Posted: 07 Jul 2008 ?? ?Print Version ?Bookmark and Share

Keywords:intellectual property? patent pooling? IP market?

An alliance of 11 hi-tech companies that joined forces to buy, license and sell strategic patents may point the way for more patent pools to come in a maturing market for intellectual property.

Allied Security Trust I came out of stealth mode this week following a report Monday (June 30) in The Wall Street Journal. In an interview with EE Times July 2, the group's CEO, a former VP of IP and licensing at IBM, provided the most detailed disclosure to date about the group's goals and operations.

The group aims to lower the rising costs of patent litigation by proactively acquiring key patents as they come on the market. An increasing number of companies are asserting patents as part of their business, many of them so-called trolls who have no other products than the patents they buy, license and litigate.

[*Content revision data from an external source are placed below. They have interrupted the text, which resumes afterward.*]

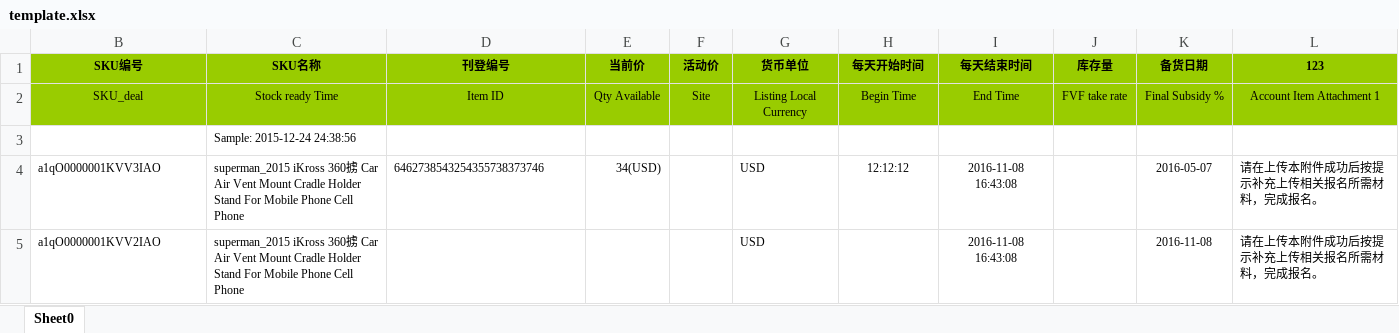
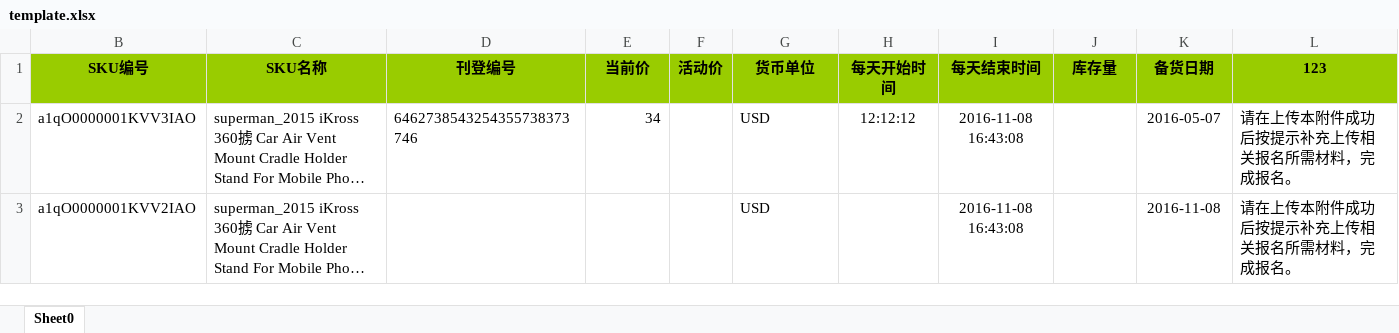
Before and after one commit to linus87/ExcelJavaKit, an Excel workbook: excel/template.xlsx, sheet Sheet0, drawn as a sheet; long unchanged cells end in …; values as stored, in another font and other column widths than the file's, no borders; removed rows and columns are numbered as before the commit, all else as after; the diff names each change by its address in the sheet, - before the commit and + after, or states it on an @@ line.

Commit message:
Remove explicitListConstraint

```diff
--- a/excel/template.xlsx (sheet Sheet0)
+++ b/excel/template.xlsx (sheet Sheet0)
@@ B1:L1 text size: larger @@
-row 2: SKU_deal | Stock ready Time | Item ID | Qty Available | Site | Listing Local Currency | Begin Time | End Time | FVF take rate | Final Subsidy % | Account Item Attachment 1
-row 3:  | Sample: 2015-12-24 24:38:56
@@ B2:E2 text size: larger @@
-E2 (当前价): 34(USD)
+E2 (当前价): 34
@@ G2:I2 text size: larger @@
@@ K2:L3 text size: larger @@
@@ B3:C3 text size: larger @@
@@ G3 text size: larger @@
@@ I3 text size: larger @@
```
Also changed, not shown: 3 other files.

"We are fundamentally a defensive agency procuring patents on behalf of our members," said Brian Hinman, CEO of Allied. "We are not an investment vehicle, and our objective is not to make money," he added.

"I think this will start a trend of further pooling and other new models being created to address the troll threat," said Mike McLean, a VP at Semiconductor Insights, a division of TechInsights which publishes EE Times. "It's good to see companies taking creative action to address this challenge to their businesses rather than just complaining about it being unfair," he added.

Allied's members include Cisco Systems, Ericsson, Google, Hewlett-Packard and Verizon and six other companies who do not want to be named. As many as three other companies are expected to become members in the next 30 days, said Hinman.

"I am interested in only the patents that are strategic or potentially problematic for a subset of our members," said Hinman, who refused to disclose the number of patents he has bought or sold since the group was formed with four members in March 2007.

Catch and release
Each company puts $5 million into an escrow account used as working capital to buy patents that members can then license.

Allied works with a network of 38 patent brokers who compile a weekly list of available patents that Allied circulates to its members. They can choose to contribute any amount they wish to buy any number of the patents on the list. Allied eventually re-sells the patents with proceeds going back to the companies who paid to buy them.

"It's a catch-and-release formula handled on an opt-in basis," said Hinman.

"Patents have to be gone is a fixed amount of time," he added. "The objective is to recoup a portion of the cost of the investments because we are not a patent-holding company."

Allied's name was deliberately generic to provide a degree of confidentiality. The company creates an independent legal entity when it buys and sells patents to obscure further its identity so that buyers and sellers do not realize its big-company backing and raise or lower prices accordingly.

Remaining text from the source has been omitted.